"I feel great. I am surrounded by friends and family. I will be able to sleep tonight no matter what," he said.
After it became clear he would win the race, Wright addressed the crowd. He described his victory as a "humbling experience" and said he had the "utmost respect" for his opponent.
He added that he would continue to run on a platform promoting early childhood education, public education and creating a better business climate for small businesses.
Wright will go on to face Republican Mitch Richards in the November general election.
In the 44th District contest for the Republican nomination, Rowden emerged from a field of four candidates to win the primary. He received 1,099 votes, or 40.6 percent. Dennis Smith was second with 701 votes, or 25.9 percent. Mike Becker received 490 votes, or 18.1 percent, and Chris Dwyer received 415 votes, or 15.3 percent.
Early Tuesday night, Rowden said he and his wife were watching the campaign results come in on one screen and the Olympics on another. Rowden's victory came primarily as a result of voters in Boone County, which comprises most of the 44th House District. The district also includes parts of southern Randolph County.
Rowden said his priorities include rebuilding the economy and being an advocate for entrepreneurship.
"I don't think it's the government's job to create jobs but rather to create stability," he said.
He said running against Smith, a former state legislator, changed the way he campaigned during the primary and prepared him well for running against his general election opponent, Ken Jacob, another former state legislator.
"I think I'm as ready as I'll ever be," Rowden said. "Campaigning with Dennis gave us the opportunities to prepare for the time to come."
For the coming election Rowden said that his campaign was preparing to release both political ads and informational videos and that he is going to "hit the ground running with four feet."
Every other primary race in local legislative elections was uncontested. Here's how the November general election ballot shaped up.
Senate District 19: Incumbent Republican Sen. Kurt Schaefer is running for his second term and will defend his seat against Democrat state Rep. Mary Still. The 19th District includes Boone and Cooper counties*.
House District 45: Incumbent Democrat Chris Kelly, who represents the 24th District now, has no Republican opponent for the general election. He is seeking his third term as a state representative since being elected in 2008. It would make his ninth term overall in the House.

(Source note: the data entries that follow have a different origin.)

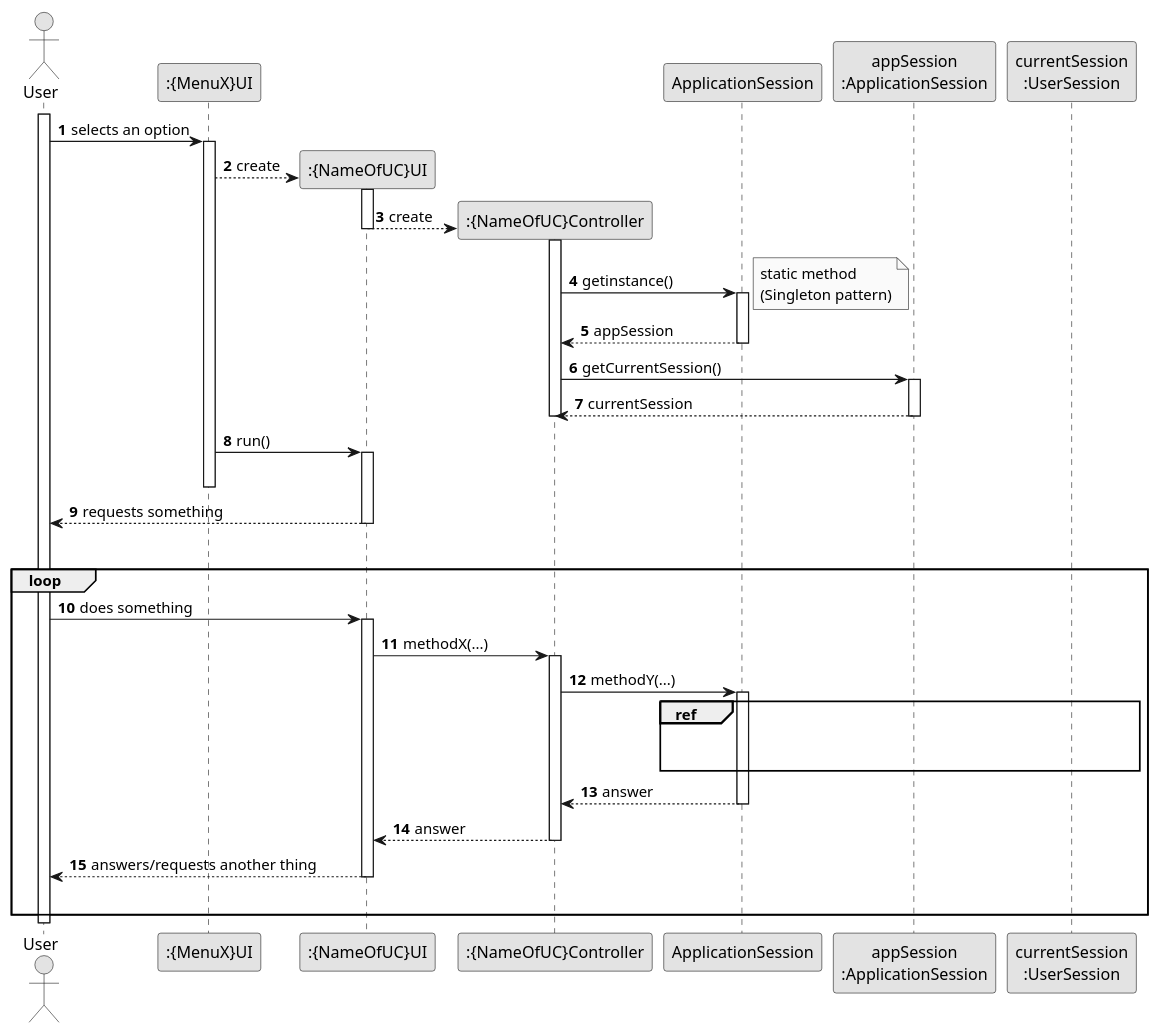
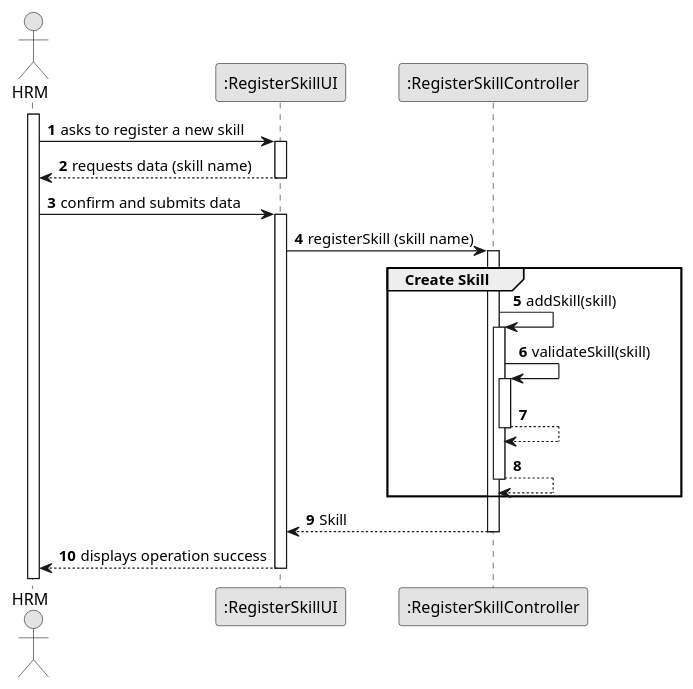
Before and after one commit to Departamento-de-Engenharia-Informatica/lei-24-s2-1dm-g132: the diagram in docs/sprintB/us001/03.design/puml/us001-sequence-diagram-ui-controller-full.puml, drawn with PlantUML. The commit also changed 5 other files, not shown here.

Commit message:
US001 - Beginning of development of all design related diagrams

```diff
--- a/docs/sprintB/us001/03.design/puml/us001-sequence-diagram-ui-controller-full.puml
+++ b/docs/sprintB/us001/03.design/puml/us001-sequence-diagram-ui-controller-full.puml
@@ -1,75 +1,50 @@
 @startuml
 skinparam monochrome true
 skinparam packageStyle rectangle
 skinparam shadowing false
 
 autonumber
 
 'hide footbox
-actor "User" as USER
-participant ":{MenuX}UI" as MENU
-participant ":{NameOfUC}UI" as UCNAMEUI
-participant ":{NameOfUC}Controller" as CTRL
-participant "ApplicationSession" as APPSESSIONC
-participant "appSession\n:ApplicationSession" as APPSESSIONI
-participant "currentSession\n:UserSession" as CURSESSION
+actor "HRM" as HRM
+participant ":RegisterSkillUI" as UI
+participant ":RegisterSkillController" as CTRL
 
-activate USER
+activate HRM
 
-    USER -> MENU : selects an option
-    activate MENU
-        MENU --> UCNAMEUI** : create
-        activate UCNAMEUI
+        HRM -> UI : asks to register a new skill
+activate UI
 
-            UCNAMEUI --> CTRL** : create
-        deactivate UCNAMEUI
+        UI --> HRM : requests data (skill name)
+         deactivate UI
 
-        activate CTRL
-            CTRL -> APPSESSIONC : getinstance()
-            note right
-                static method
-                (Singleton pattern)
-            end note
-            activate APPSESSIONC
-                APPSESSIONC --> CTRL : appSession 
-            deactivate APPSESSIONC
+    HRM -> UI : confirm and submits data
+        activate UI
 
-            CTRL -> APPSESSIONI : getCurrentSession()
-            activate APPSESSIONI
-                APPSESSIONI --> CTRL : currentSession
-            deactivate APPSESSIONI
-        deactivate CTRL
+                UI -> CTRL : registerSkill (skill name)
+            activate CTRL
+    group Create Skill
 
-        MENU -> UCNAMEUI : run()
-        activate UCNAMEUI
-    deactivate MENU
+                                        CTRL -> CTRL: addSkill(skill)
 
-            UCNAMEUI --> USER : requests something
-            |||
-        deactivate UCNAMEUI
+                                                                           activate CTRL
+                                                                               CTRL -> CTRL: validateSkill(skill)
+                                                                               activate CTRL
+                                                                                   CTRL --> CTRL
+                                                                               deactivate CTRL
 
-    loop
-        USER -> UCNAMEUI : does something
-        activate UCNAMEUI
-            UCNAMEUI -> CTRL : methodX(...)
-            activate CTRL
-                CTRL -> APPSESSIONC : methodY(...)
-                activate APPSESSIONC
-                    ref over APPSESSIONC,APPSESSIONI,CURSESSION
+                                                                               CTRL --> CTRL
+                                                                               deactivate CTRL
+                                                                               end
+
+            CTRL --> UI : Skill
+            deactivate CTRL
 
 
-                    end ref
-                    APPSESSIONC --> CTRL : answer
-                deactivate APPSESSIONC
+            UI --> HRM : displays operation success
+        deactivate UI
 
-                CTRL --> UCNAMEUI : answer
-            deactivate CTRL
 
-            UCNAMEUI --> USER : answers/requests another thing
-            |||
-        deactivate UCNAMEUI
-    end loop
 
-deactivate USER
 
 @enduml
```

The 45th District includes parts of central and northern Columbia.
House District 46: Incumbent Democrat Stephen Webber, who represents the 23rd District now, will defend his seat against Republican opponent Fred Berry, who has never served as a state legislator. Webber is seeking his third term. The 46th District includes much of southwestern Columbia.
House District 50: Incumbent Republican Caleb Jones of California, Mo., ran unopposed during the primary and does not have a Democratic challenger for the general election. Jones will be seeking his second term as a state representative. The 50th District includes parts of Boone, Cole, Moniteau and Cooper counties.